              It's not a cop-out. Look at the history. For the very large experiments, it's almost never the case that the funding committee goes "Well, we could fund this big experiment, or we could give everyone else in the field the equivalent amount of money instead". Usually, if they don'
              • Don't be absurd. You could carpet a small moon with all the alternative theories that have been developed in the literature. See Cliff Will's book and Living Review online for a limited discussion.

                Great! So, that was what my original question was about. However, it's not sufficient just to point at "a small moon" "carpeted in theories", you also need to explain how the different theories actually differ, whether they make different predictions for this experiment, and what those predictions are. Unfortun
    • Yes, let's be absolutely sure we're correct before testing a hypothesis. After all, what are hypotheses for?
      • Hypotheses only create more questions, according to Phaedrus.
      • Yes, let's be absolutely sure we're correct before testing a hypothesis. After all, what are hypotheses for?

        What I'm saying is: when we invest a lot of money in an experiment, let's be sure we understand how the experiment and its possible outcomes relate to the hypothesis, and why similar previous experiments have failed. Just doing open-ended experiments without a prior understanding of what the possible outcomes mean is not doing science, it's voodoo or alchemy.
    • by Tim C (15259) on Monday June 26, 2006 @09:24AM (#15604984)
      It's important to have alternative hypotheses, among other reasons, in order to be able to determine when you got a null result. Until the theoreticians have done their homework and provided a reasonable and plausible alternative hypothesis, perhaps we shouldn't be investing millions of dollars (euros) in these kinds of experiments.

      That's simply not true. Right now, all our understanding of how the universe works points towards the existence of gravity waves. If we fail to detect them, then one of two things is true:

      1) The equipment was wrong
      2) The theory was wrong

      Until such time as it looks like 2) is the case, there's no basis for exploring alternative hypotheses, especially given that so far, we have no reason to doubt the current one and every reason to believe that it's either valid, or very nearly so.

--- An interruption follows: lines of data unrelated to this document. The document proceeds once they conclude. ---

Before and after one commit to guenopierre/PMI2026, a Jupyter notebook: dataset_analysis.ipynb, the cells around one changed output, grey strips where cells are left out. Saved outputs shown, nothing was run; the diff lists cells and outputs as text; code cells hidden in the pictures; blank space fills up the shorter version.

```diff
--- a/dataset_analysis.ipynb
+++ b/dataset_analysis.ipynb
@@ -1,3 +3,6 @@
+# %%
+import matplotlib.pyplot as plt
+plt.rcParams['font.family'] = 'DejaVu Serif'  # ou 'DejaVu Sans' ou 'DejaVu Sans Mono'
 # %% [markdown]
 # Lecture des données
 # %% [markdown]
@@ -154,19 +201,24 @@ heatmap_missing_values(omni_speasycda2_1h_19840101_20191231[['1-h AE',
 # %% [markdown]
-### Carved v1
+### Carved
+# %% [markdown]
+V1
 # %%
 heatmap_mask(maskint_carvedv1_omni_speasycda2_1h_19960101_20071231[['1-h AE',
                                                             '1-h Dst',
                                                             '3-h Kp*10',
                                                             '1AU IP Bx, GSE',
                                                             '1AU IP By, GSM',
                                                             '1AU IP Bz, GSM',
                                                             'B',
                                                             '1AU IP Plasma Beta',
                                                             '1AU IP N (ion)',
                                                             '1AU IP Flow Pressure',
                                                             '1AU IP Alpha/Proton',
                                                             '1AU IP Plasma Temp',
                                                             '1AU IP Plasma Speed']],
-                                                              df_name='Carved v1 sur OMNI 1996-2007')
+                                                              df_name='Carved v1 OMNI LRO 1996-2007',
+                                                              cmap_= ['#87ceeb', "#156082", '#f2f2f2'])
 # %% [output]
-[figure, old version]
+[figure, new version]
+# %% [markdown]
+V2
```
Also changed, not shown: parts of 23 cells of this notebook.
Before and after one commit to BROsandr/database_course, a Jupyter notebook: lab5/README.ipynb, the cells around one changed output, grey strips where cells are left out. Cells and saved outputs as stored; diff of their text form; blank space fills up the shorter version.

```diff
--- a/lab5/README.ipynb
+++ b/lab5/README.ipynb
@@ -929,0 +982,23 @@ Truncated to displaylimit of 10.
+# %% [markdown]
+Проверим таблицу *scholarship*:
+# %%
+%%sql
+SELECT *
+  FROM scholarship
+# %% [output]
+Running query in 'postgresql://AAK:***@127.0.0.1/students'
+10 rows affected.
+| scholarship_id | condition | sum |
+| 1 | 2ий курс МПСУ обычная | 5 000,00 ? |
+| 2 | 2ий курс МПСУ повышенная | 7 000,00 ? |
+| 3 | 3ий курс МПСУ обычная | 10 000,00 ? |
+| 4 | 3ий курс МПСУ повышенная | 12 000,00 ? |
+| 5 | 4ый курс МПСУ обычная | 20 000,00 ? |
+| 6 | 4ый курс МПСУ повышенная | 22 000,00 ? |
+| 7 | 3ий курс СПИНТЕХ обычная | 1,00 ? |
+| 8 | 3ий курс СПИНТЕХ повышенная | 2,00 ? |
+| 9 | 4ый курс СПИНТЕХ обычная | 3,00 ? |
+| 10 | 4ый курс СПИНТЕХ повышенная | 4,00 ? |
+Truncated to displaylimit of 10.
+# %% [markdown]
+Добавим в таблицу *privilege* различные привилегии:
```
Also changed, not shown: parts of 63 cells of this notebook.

      As for needing an alternative to be able to recognise a null value, that's not the case either. The current theory makes a prediction. If we don't make an observation that matches prediction within expected tolerance and we can find nothing wrong with the equipment, then the theory is most likely wrong. At that point, you can bet your life that people will be scrabbling to work out how, and what needs to be done to correct (or replace) it.

      Think of it this way - what if the theory is correct, and there simply *isn't* any "reasonable and plausible alternative hypothesis" (perhaps because we can't think of any, perhaps because there simply aren't any). Should we *never* attempt to confirm it?
      • Think of it this way - what if the theory is correct, and there simply *isn't* any "reasonable and plausible alternative hypothesis" (perhaps because we can't think of any, perhaps because there simply aren't any). Should we *never* attempt to confirm it?

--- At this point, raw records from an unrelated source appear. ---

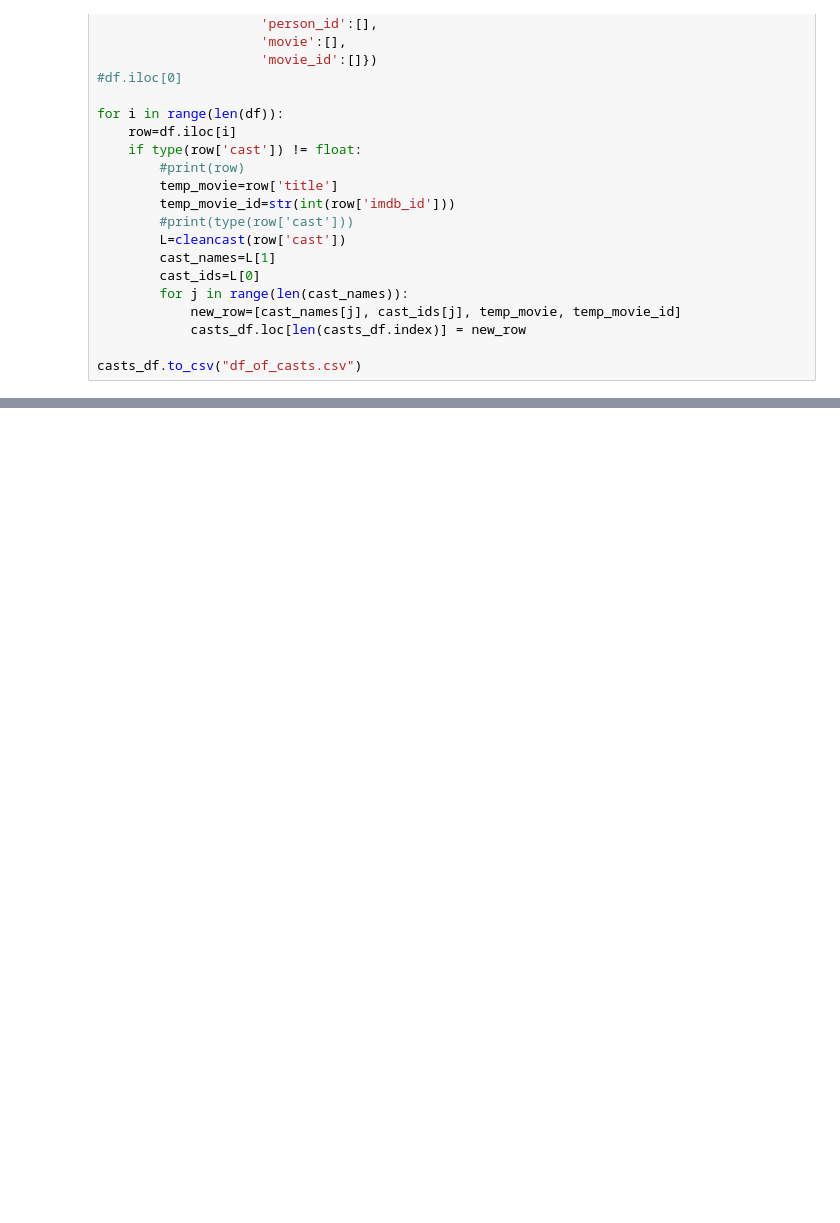
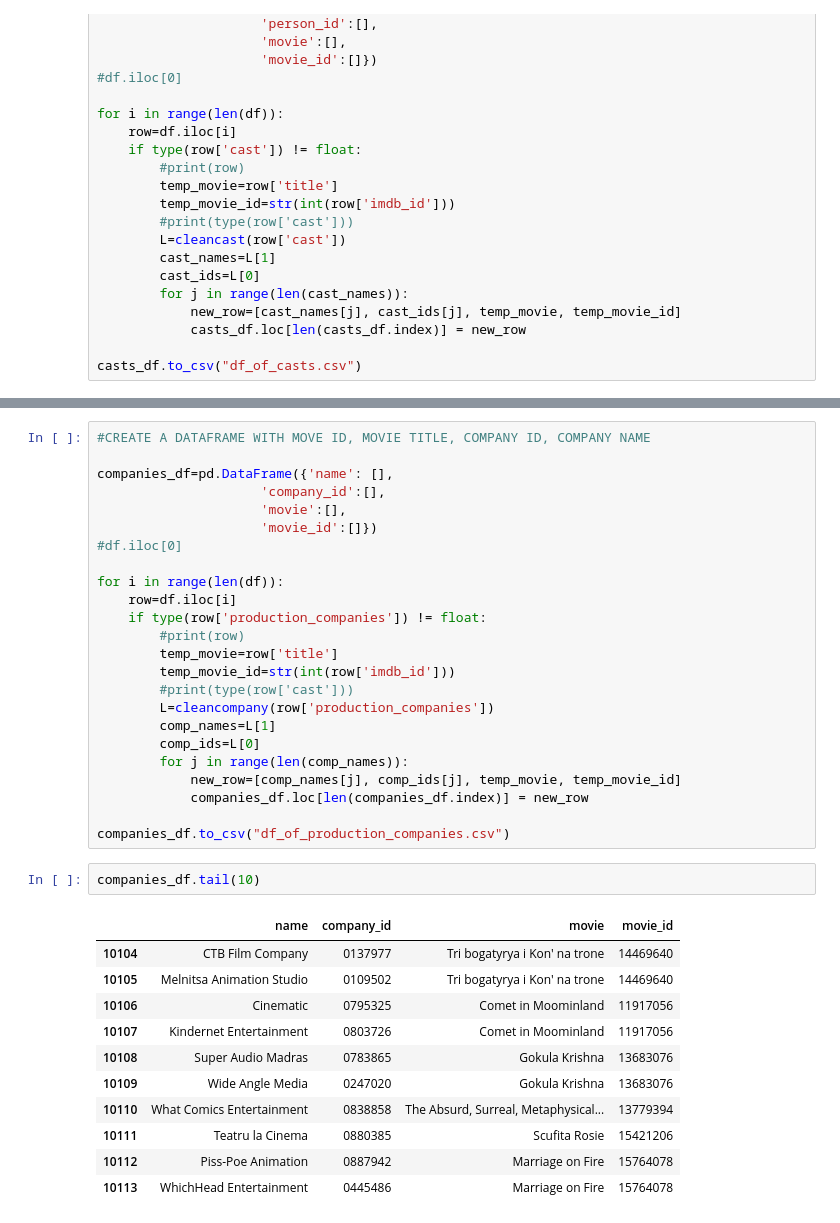
Before and after one commit to wrlaxboy151/may22-lunar-outpost, a Jupyter notebook: Making a DataFrame of Animated Movies 2.ipynb, the cells around one changed output, grey strips where cells are left out. Cells and saved outputs as stored; diff of their text form; blank space fills up the shorter version.

```diff
--- a/Making a DataFrame of Animated Movies 2.ipynb
+++ b/Making a DataFrame of Animated Movies 2.ipynb
@@ -241,0 +283,38 @@ newstring
+# %%
+#CREATE A DATAFRAME WITH MOVE ID, MOVIE TITLE, COMPANY ID, COMPANY NAME
+
+companies_df=pd.DataFrame({'name': [],
+                     'company_id':[],
+                     'movie':[],
+                     'movie_id':[]})
+#df.iloc[0]
+
+for i in range(len(df)):
+    row=df.iloc[i]
+    if type(row['production_companies']) != float:
+        #print(row)
+        temp_movie=row['title']
+        temp_movie_id=str(int(row['imdb_id']))
+        #print(type(row['cast']))
+        L=cleancompany(row['production_companies'])
+        comp_names=L[1]
+        comp_ids=L[0]
+        for j in range(len(comp_names)):
+            new_row=[comp_names[j], comp_ids[j], temp_movie, temp_movie_id]
+            companies_df.loc[len(companies_df.index)] = new_row
+
+companies_df.to_csv("df_of_production_companies.csv")
+# %%
+companies_df.tail(10)
+# %% [output]
+|  | name | company_id | movie | movie_id |
+| 10104 | CTB Film Company | 0137977 | Tri bogatyrya i Kon' na trone | 14469640 |
+| 10105 | Melnitsa Animation Studio | 0109502 | Tri bogatyrya i Kon' na trone | 14469640 |
+| 10106 | Cinematic | 0795325 | Comet in Moominland | 11917056 |
+| 10107 | Kindernet Entertainment | 0803726 | Comet in Moominland | 11917056 |
+| 10108 | Super Audio Madras | 0783865 | Gokula Krishna | 13683076 |
+| 10109 | Wide Angle Media | 0247020 | Gokula Krishna | 13683076 |
+| 10110 | What Comics Entertainment | 0838858 | The Absurd, Surreal, Metaphysical... | 13779394 |
+| 10111 | Teatru la Cinema | 0880385 | Scufita Rosie | 15421206 |
+| 10112 | Piss-Poe Animation | 0887942 | Marriage on Fire | 15764078 |
+| 10113 | WhichHead Entertainment | 0445486 | Marriage on Fire | 15764078 |
```
Also changed, not shown: parts of 13 cells of this notebook, 3 other files.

        Isn't this how religions get started?
        • But the theory is falsifiable.

          The religion is started if not new theories are developed i this one proves false. The daa gathered as it disproves gravity waves may even be key to the new theories. To come up with a new theory that matches our observation but excludes gravity waves for no good reason sounds like fringe science to me.
      • Until such time as it looks like 2) is the case, there's no basis for exploring alternative hypotheses,

        "The equipment is wrong" is an alternative hypothesis, albeit not a fully formulated one.

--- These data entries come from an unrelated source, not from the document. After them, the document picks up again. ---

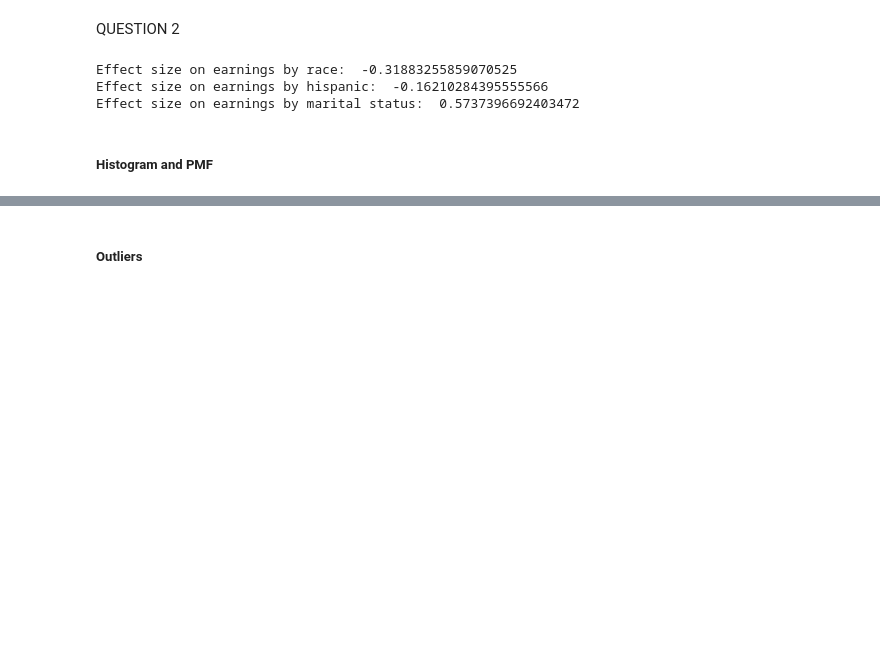
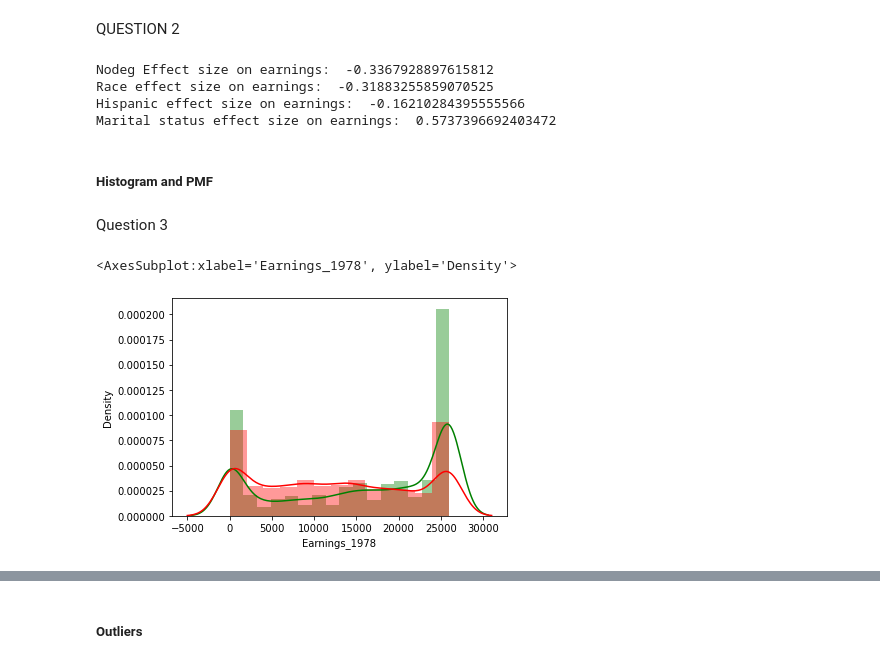
Before and after one commit to Isaacjimoh/BSIP_Assignment_1_Students, a Jupyter notebook: stats_asn_1_stud_temp.ipynb, the cells around one changed output, grey strips where cells are left out. Cells and saved outputs as stored; diff of their text form; code cells hidden in the pictures; blank space fills up the shorter version.

```diff
--- a/stats_asn_1_stud_temp.ipynb
+++ b/stats_asn_1_stud_temp.ipynb
@@ -252,22 +252,27 @@ def CohenEffectSize(group1, group2):
     d = diff / np.sqrt(pooled_var)
     return d
 # %%
+nodeg_true = df[df["Nodeg"] == 1]
+nodeg_false = df[df["Nodeg"] == 0]
+
 black_race = df[df["Race"] == "black"]
-notBlack_race = df[df["Race"] == "NotBlack"]
+notblack_race = df[df["Race"] == "NotBlack"]
 
-hispanic_race = df[df["Hisp"] == "hispanic"]
+Hispanic_race = df[df["Hisp"] == "hispanic"]
 notHispanic_race = df[df["Hisp"] == "NotHispanic"]
 
-married = df[df["MaritalStatus"] == "Married"]
+Married = df[df["MaritalStatus"] == "Married"]
 notMarried = df[df["MaritalStatus"] == "NotMarried"]
 # %%
-print("Effect size on earnings by race: ", thinkstats2.CohenEffectSize(black_race["Earnings_1978"], notBlack_race["Earnings_1978"]))
-print("Effect size on earnings by hispanic: ", thinkstats2.CohenEffectSize(hispanic_race["Earnings_1978"], notHispanic_race["Earnings_1978"]))
-print("Effect size on earnings by marital status: ", thinkstats2.CohenEffectSize(married["Earnings_1978"], notMarried["Earnings_1978"]))
+print("Nodeg Effect size on earnings: ", thinkstats2.CohenEffectSize(nodeg_true["Earnings_1978"], nodeg_false["Earnings_1978"]))
+print("Race effect size on earnings: ", thinkstats2.CohenEffectSize(black_race["Earnings_1978"], notblack_race["Earnings_1978"]))
+print("Hispanic effect size on earnings: ", thinkstats2.CohenEffectSize(Hispanic_race["Earnings_1978"], notHispanic_race["Earnings_1978"]))
+print("Marital status effect size on earnings: ", thinkstats2.CohenEffectSize(Married["Earnings_1978"], notMarried["Earnings_1978"]))
 # %% [output]
-Effect size on earnings by race:  -0.31883255859070525
-Effect size on earnings by hispanic:  -0.16210284395555566
-Effect size on earnings by marital status:  0.5737396692403472
+Nodeg Effect size on earnings:  -0.3367928897615812
+Race effect size on earnings:  -0.31883255859070525
+Hispanic effect size on earnings:  -0.16210284395555566
+Marital status effect size on earnings:  0.5737396692403472
 # %% [markdown]
 ##### Histogram and PMF
 # %%
@@ -276,3 +281,13 @@ Effect size on earnings by marital status:  0.5737396692403472
 #That's because there are very few values that are the same, e.g. $14762.34, $15672.86, etc...
 #Every cent is a different value.
 #Seaborn plots will probably look better by default.
+# %% [markdown]
+Question 3
+# %%
+#plotting  for Nodeg
+plt.ticklabel_format(style='plain', axis='x')
+sns.distplot(round(nodeg_false["Earnings_1978"],-3), label="Nodeg", color="Green")
+sns.distplot(round(nodeg_true["Earnings_1978"],-3),label="Nodeg",color="Red")
+# %% [output]
+<AxesSubplot:xlabel='Earnings_1978', ylabel='Density'>
+[figure, added]
```
Also changed, not shown: parts of 8 cells of this notebook.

        What is happening right now is that, after a number of these experiments have been done in the past and failed to demonstrate the existence of gravity waves, the people involved just say "hey, it didn't work, maybe our equipment wasn't sensitive enough/faulty, so we're just going to try again".

        Think of it this way - wh
    • by LordVader717 (888547) on Monday June 26, 2006 @09:26AM (#15604999)
      Try this [wikipedia.org]. The experiment is strikingly similar to the Michelson-Morley interferometer, an experiment which also returned a null-result, trying to detect an "aether" for electrmagnetic waves.

      The problem with these kinds experiments though is that results are very easily misinterpreted, because we really have no, shall we say, "creativity" in our imagination about such fundamental physics.

      The Sagnac-interferometer (which BTW I will be building for a project) seemed to prove the presence of the aether that the Michelson-Morley experiment couldn't detect. It turned out to be a misinterpretation because they didn't quite grasp the concepts. (It turned out to be very useful anyway, as it's the basis for laser-gyroscopes)

      This makes experiments like this even more important because if you are to accept any theories as "confirmed" or develop upon them, you need to research every possible result and implication.
      • by budgenator (254554)
        I must be dense and you seem to know what your talking about; FTA I see a schematic of a device that would be very accurate in measuring minute differences in distance and time. Presumably a Gravity wave would distort time-space consistant with the lorentz transformations, which I think I understand, what I don't understand is since the time-space distortion would apply to the instruments frame of reference, wouldn't they get the same null-results that the MM experiment got?
        • Technically, you're correct. If the distortion of space-time 'compresses' one arm of the interferometer and 'extends' the other in a step (or constant offset), the amount of time taken for the light to traverse the arms and recombine at the beamsplitter wouldn't change and no phase difference would be detected between the returning beams.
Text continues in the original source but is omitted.